bartolo 2

Baseball Magic in Oaktown

I’m a local. By some stroke of luck, I was fortunate enough to grow up in what I think was the golden era of sports in Oakland: the A’s won 5 straight division titles and 3 world series starting in ’71; the Raiders were a perennial powerhouse, winning a Super Bowl in ’77; the Warriors brought us a world championship in ’75. But lest there be any doubt, the 2012 A’s will remain in my memory as one of the most enjoyable seasons EVER.

I had my doubts on opening night, despite an enormous homer by Yoenis Cespedes. Throughout the year we hung in there, and with every walk off win, you felt the team surging, both in the standings and in the amount of pride that swept the community.

Again, luck came into play for me this year, as I attended the last 3 home wins. Each time a packed house, each time a feeling of family in the stands, it was a vibe like that which I had never before witnessed. The players sensed it and their response was to reward us with wins.

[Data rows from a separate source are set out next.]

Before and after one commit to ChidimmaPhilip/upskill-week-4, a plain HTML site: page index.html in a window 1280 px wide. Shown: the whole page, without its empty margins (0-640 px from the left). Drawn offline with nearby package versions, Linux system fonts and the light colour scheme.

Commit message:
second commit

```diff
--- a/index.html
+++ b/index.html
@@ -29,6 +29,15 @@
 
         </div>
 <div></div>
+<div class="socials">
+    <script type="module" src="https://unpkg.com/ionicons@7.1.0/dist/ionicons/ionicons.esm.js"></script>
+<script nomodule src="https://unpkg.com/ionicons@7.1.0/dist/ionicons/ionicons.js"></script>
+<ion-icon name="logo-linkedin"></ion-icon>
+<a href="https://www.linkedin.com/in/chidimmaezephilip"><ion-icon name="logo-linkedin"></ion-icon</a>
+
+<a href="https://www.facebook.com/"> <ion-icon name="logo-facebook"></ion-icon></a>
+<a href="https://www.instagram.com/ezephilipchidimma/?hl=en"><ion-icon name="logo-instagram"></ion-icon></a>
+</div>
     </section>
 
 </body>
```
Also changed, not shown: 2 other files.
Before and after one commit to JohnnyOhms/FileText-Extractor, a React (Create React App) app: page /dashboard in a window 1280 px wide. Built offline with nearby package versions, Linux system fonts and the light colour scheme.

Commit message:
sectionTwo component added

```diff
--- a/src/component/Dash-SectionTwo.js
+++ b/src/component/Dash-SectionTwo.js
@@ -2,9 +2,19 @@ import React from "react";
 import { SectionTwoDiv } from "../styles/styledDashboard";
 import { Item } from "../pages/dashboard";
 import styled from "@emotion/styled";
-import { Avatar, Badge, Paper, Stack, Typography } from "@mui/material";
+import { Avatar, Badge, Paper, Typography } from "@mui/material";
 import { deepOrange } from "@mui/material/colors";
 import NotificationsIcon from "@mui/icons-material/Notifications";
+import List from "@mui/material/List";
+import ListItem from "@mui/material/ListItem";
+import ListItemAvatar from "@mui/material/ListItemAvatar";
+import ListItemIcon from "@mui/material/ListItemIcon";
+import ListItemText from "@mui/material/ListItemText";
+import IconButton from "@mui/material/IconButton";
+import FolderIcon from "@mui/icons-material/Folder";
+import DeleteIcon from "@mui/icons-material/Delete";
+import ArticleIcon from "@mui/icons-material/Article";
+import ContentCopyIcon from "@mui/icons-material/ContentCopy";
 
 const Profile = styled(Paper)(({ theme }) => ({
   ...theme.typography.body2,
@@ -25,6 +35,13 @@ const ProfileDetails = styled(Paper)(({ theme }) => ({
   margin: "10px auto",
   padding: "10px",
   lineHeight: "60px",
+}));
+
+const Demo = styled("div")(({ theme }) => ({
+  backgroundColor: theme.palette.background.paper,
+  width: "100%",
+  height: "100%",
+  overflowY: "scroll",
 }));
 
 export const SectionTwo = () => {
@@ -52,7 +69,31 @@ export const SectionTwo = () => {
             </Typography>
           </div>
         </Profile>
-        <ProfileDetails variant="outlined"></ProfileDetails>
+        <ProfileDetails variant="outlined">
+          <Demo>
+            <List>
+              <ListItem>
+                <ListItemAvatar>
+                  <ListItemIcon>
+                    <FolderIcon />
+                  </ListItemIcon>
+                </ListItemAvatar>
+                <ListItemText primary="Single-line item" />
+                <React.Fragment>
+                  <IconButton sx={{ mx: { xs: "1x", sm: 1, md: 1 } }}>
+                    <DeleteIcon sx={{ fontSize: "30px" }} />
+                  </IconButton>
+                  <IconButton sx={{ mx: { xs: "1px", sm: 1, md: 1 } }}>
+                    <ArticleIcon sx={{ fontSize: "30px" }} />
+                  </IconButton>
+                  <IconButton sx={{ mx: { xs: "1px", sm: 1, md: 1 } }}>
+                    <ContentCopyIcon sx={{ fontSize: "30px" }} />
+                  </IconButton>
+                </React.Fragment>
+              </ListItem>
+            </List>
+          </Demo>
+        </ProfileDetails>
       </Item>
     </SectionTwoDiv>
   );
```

Thanks, guys.

“Walk Off Capital of the Baseball World”

Overtaking the Rangers in game #162

Feeling the love

I hope these videos stay online (at least for a while, whaddya say, mlb.com?)

AL West Champs – How Sweet It Is!

A’s players stream onto the field following the final out

As I write this, it will be 41 years tomorrow that my dad extracted my brother and I from school to attend a baseball game. October 5, 1971 was a warm Indian summer morning in the bay area. That afternoon, game 3 of the 1971 American League playoffs would take place between the Baltimore Orioles and my hometown Oakland A’s. My classmates were envious, and I had to endure their good-natured teasing, but knew that somehow the class would monitor the progress of the game. My very first playoff experience.

Some striking similarities in the game Mary Ann and I attended yesterday. Weekday game with a playoff atmosphere, kids in attendance missing school, classic bay area Indian summer weather, Oakland Coliseum, green and gold taking the field, a palpable level of excitement. Game #162, the final game in a season full of magic and exceeded expectations. We endured a loss back in ’71, Jim Palmer threw a complete game, despite a pair of home runs by Reggie Jackson. But the O’s were a powerhouse, even though they lost to the Pirates in the World Series, their lineup was formidable up and down.

Texas has a lineup more than capable of lighting up a pitching staff, but my A’s never flinched.

To say that history was made this day is a little misleading, but it certainly marked the culmination of an incredible regular season.

My observations:

A.J. Griffin was pulled after surrendering 5 runs. Unfortunate for him, the quality of his pitches wasn’t all that bad, it looked to me like he was more a victim of bad luck more than anything else. Evan Scribner relieved Griffin and ended up getting the win, but after getting a force out on one pitch in the 3rd, he did give up some loud contact the following inning. With 2 out, Beltre smashed a single, Cruz doubled and Young lined out to first. Were it not for Brandon Moss’ reach, Young probably has 2 RBIs. Scribner was sharp in the 5th and into the 6th inning.

A 4-run lead was not enough to strike fear into the hearts of the A’s and their faithful fans. Yes, the volume dropped temporarily until Scribner got the out in the 3rd, but we sensed that being as early in the game as it was, scoring 4 runs was certainly within our reach.

A’s players run a victory lap after their infield celebration. Ah, to have front row seats – alas.

A’s fans are my people. It was like sitting with extended family – high fives, “Let’s Go Oakland” chants, vuvuzela blasts – the works. Lots of love in the stands.

The right field bleachers greet Grant Balfour with the boxing kangaroo move. Hilarious!

The players not only feel the love, they give it right back. The infield celebration was madness, the victory lap run by the entire roster afterward was even better. They just couldn’t get enough, returning to the field over an hour after the last out.